Stocks rose Monday as strong euro-zone industrial data helped assuage worries about the debt crisis. Techs and industrials led the advance.
A massive sell-off in BP shares triggered by the worst oil spill in US history has created "a unique investment opportunity" despite costs that could approach $60 billion, Oppenheimer said in a research note.
EU industrial production came in better than expected, which is helping to lift European and US stocks. Greece is up five straight days (a 9 percent rally), but other countries have seen significant gains in the last four days as well.
With oil still spilling into the Gulf of Mexico, BP is clearly under growing pressure. One front is focusing on the company's dividend. Today, we want to know if you think BP should lower it, suspend it or keep shelling it out. Share your opinion in our poll.
US stock index futures rose Monday, as investors' concerns over Europe's debt crisis eased, and good news about oil and miners pushed the major indices higher.
Stocks will navigate choppy waters in the week ahead, but could sail a bit more smoothly—barring any nasty, new surprises from Europe.
Plus, will the Volcker rule make into the financial-reform bill?
Plus, get two more stocks that, however unfortunately, benefit from ecological disaster.
Traders began leaving the building, mentally and physically, just after noon ET Friday, but next week is one of the biggest weeks in a long time, on all fronts.
From IPOs and earnings reports to economic data and options expiration, here’s your must-have guide for the next five trading sessions.
Stocks eked out a gain Friday after struggling all day as investors weighed a better-than-expected reading on consumer sentiment against a disappointing retail-sales report.
For BP, a company that’s had a helluva time getting a “cup” on the Gulf of Mexico oil gusher it is responsible for, it’s now connected to another cup, the BP Crosstown Cup in Chicago. And it's a strikeout for the oil producer.
Veteran trader Gary Kaminksy tells the desk he's hearing chatter about a potentially strong earnings season ahead. Are the bulls back in the game?
When the leaders of America's cities gather this weekend in Oklahoma City for the US Conference of Mayors, they will be faced with a late addition to the agenda, an emergency meeting on the BP oil spill.

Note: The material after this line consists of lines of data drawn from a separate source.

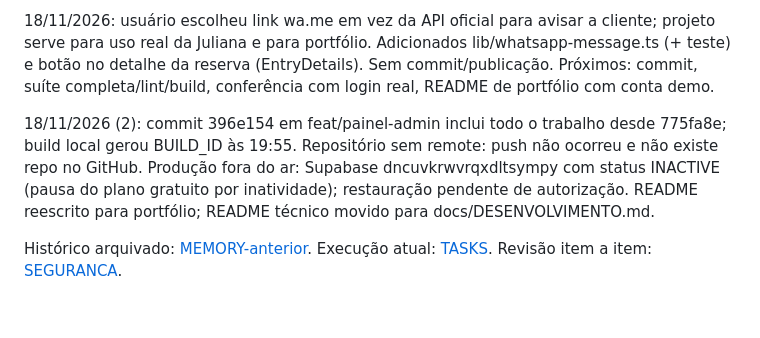
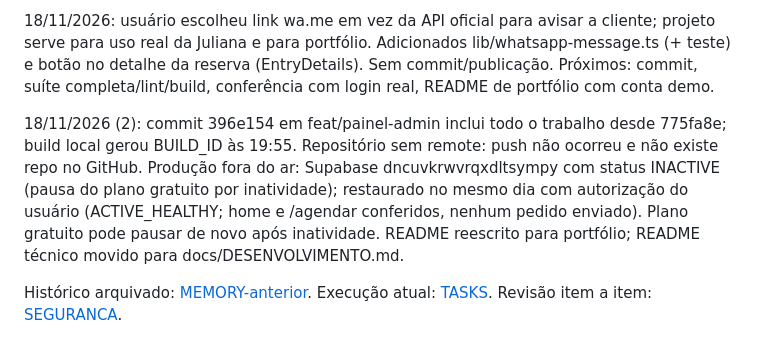
Before and after one commit to duartedaniel92/beauty-day-juliana, a Markdown page: docs/MEMORY.md, the part around the change. Drawn GitHub-style; blank space fills up the shorter version.

```diff
--- a/docs/MEMORY.md
+++ b/docs/MEMORY.md
@@ -24,7 +24,7 @@ Próximo passo: conferir editor, upload e refresh com login real quando a propri
 
 18/11/2026: usuário escolheu link wa.me em vez da API oficial para avisar a cliente; projeto serve para uso real da Juliana e para portfólio. Adicionados lib/whatsapp-message.ts (+ teste) e botão no detalhe da reserva (EntryDetails). Sem commit/publicação. Próximos: commit, suíte completa/lint/build, conferência com login real, README de portfólio com conta demo.
 
-18/11/2026 (2): commit 396e154 em feat/painel-admin inclui todo o trabalho desde 775fa8e; build local gerou BUILD_ID às 19:55. Repositório sem remote: push não ocorreu e não existe repo no GitHub. Produção fora do ar: Supabase dncuvkrwvrqxdltsympy com status INACTIVE (pausa do plano gratuito por inatividade); restauração pendente de autorização. README reescrito para portfólio; README técnico movido para docs/DESENVOLVIMENTO.md.
+18/11/2026 (2): commit 396e154 em feat/painel-admin inclui todo o trabalho desde 775fa8e; build local gerou BUILD_ID às 19:55. Repositório sem remote: push não ocorreu e não existe repo no GitHub. Produção fora do ar: Supabase dncuvkrwvrqxdltsympy com status INACTIVE (pausa do plano gratuito por inatividade); restaurado no mesmo dia com autorização do usuário (ACTIVE_HEALTHY; home e /agendar conferidos, nenhum pedido enviado). Plano gratuito pode pausar de novo após inatividade. README reescrito para portfólio; README técnico movido para docs/DESENVOLVIMENTO.md.
 
 Histórico arquivado: [MEMORY-anterior](reviews/2026-10-07-finalizacao/MEMORY-anterior.md). Execução atual: [TASKS](TASKS.md). Revisão item a item: [SEGURANCA](reviews/2026-10-07-finalizacao/SEGURANCA.md).
 
```
Also changed, not shown: README.md (+8 -0 lines), docs/TASKS.md (+2 -2 lines), docs/images/agendar-1-servicos.png (added), docs/images/agendar-2-horarios.png (added), docs/images/agendar-3-dados.png (added), docs/images/home-desktop.jpg, 3 other files.
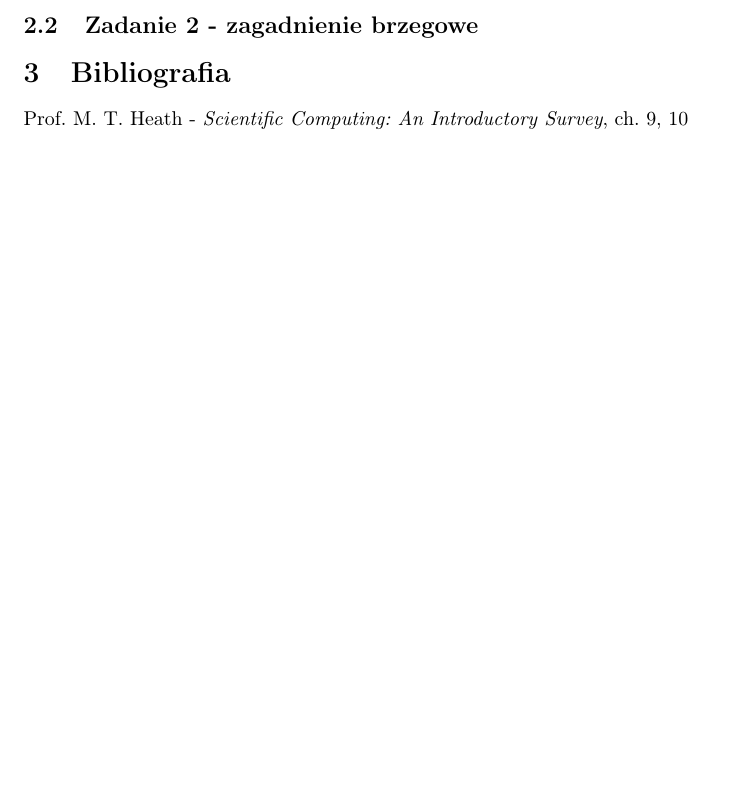
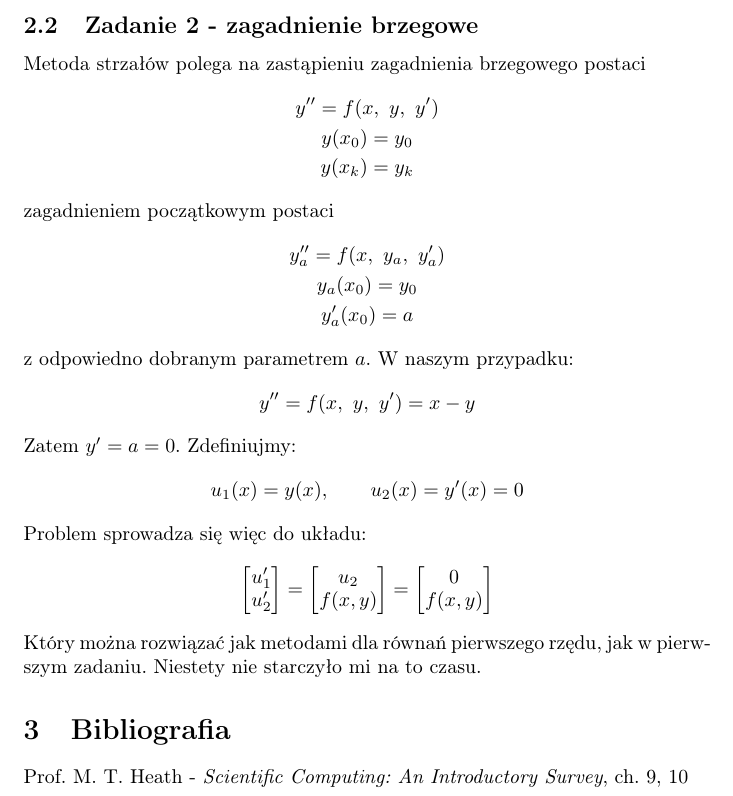
Before and after one commit to Devedir/numerical-analysis, a LaTeX document (Lab 10 - Ordinary Differential Equations/main.tex): part of page 4 of 4, cut so that both start at the same text, the shorter picture padded with empty space. Compiled offline with pdfLaTeX.

Commit message:
Lab 10 sent

```diff
--- a/Lab 10 - Ordinary Differential Equations/main.tex
+++ b/Lab 10 - Ordinary Differential Equations/main.tex
@@ -182,6 +182,37 @@ Runge-Kutta method: 0.27254693545351943	  Difference: 3.05866e-14
 \newpage
 
 \subsection{Zadanie 2 - zagadnienie brzegowe}
+Metoda strzałów polega na zastąpieniu zagadnienia brzegowego postaci
+\begin{gather*}
+    y'' = f(x,\ y,\ y')\\
+    y(x_0) = y_0\\
+    y(x_k) = y_k
+\end{gather*}
+zagadnieniem początkowym postaci
+\begin{gather*}
+    y''_a = f(x,\ y_a,\ y'_a)\\
+    y_a(x_0) = y_0\\
+    y'_a(x_0) = a
+\end{gather*}
+z odpowiedno dobranym parametrem \(a\). W naszym przypadku:
+\[y'' = f(x,\ y,\ y') = x - y\]
+Zatem \(y' = a = 0\). Zdefiniujmy:
+\[u_1(x) = y(x), \qquad u_2(x) = y'(x) = 0\]
+Problem sprowadza się więc do układu:
+\[
+\begin{bmatrix}
+u'_1 \\ u'_2
+\end{bmatrix}
+=
+\begin{bmatrix}
+u_2 \\ f(x, y)
+\end{bmatrix}
+=
+\begin{bmatrix}
+0 \\ f(x, y)
+\end{bmatrix}
+\]
+Który można rozwiązać jak metodami dla równań pierwszego rzędu, jak w pierwszym zadaniu. Niestety nie starczyło mi na to czasu.
 
 \section{Bibliografia}
 Prof. M. T. Heath - \textit{Scientific Computing: An Introductory Survey}, ch. 9, 10
```
Also changed, not shown: Lab 10 - Ordinary Differential Equations/Labolatorium 10 - Wojciech Dąbek.pdf (added), 1 other file.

Stocks eked out a gain Friday after struggling all day as investor weighed a better-than-expected reading on consumer sentiment against a disappointing retail-sales report.
Lawyers are using tactics such as radio and TV ads to sign up clients to sue BP, reports the NYT.
That’s what the Mad Money host’s oil friends are saying. Plus, get calls on pharma, the banks, semis and more.
It has been a reverse-gusher of a week for Anadarko, a 25 percent investor in the BP drilling disaster. Its stock has been the worst performing on the S&P 500 this week, as investors anguish over Anadarko’s possible liability.
The US-UK spat over BP is a serious topic of discussion among traders. They are worried that this could get out of hand. They are worried that the meeting between the president and BP officials scheduled for next week will turn into another public humiliation of BP.
"The recent market collapse has once again rewarded the short sellers," says the head of a website that tracks daily short movements. "Short selling is back."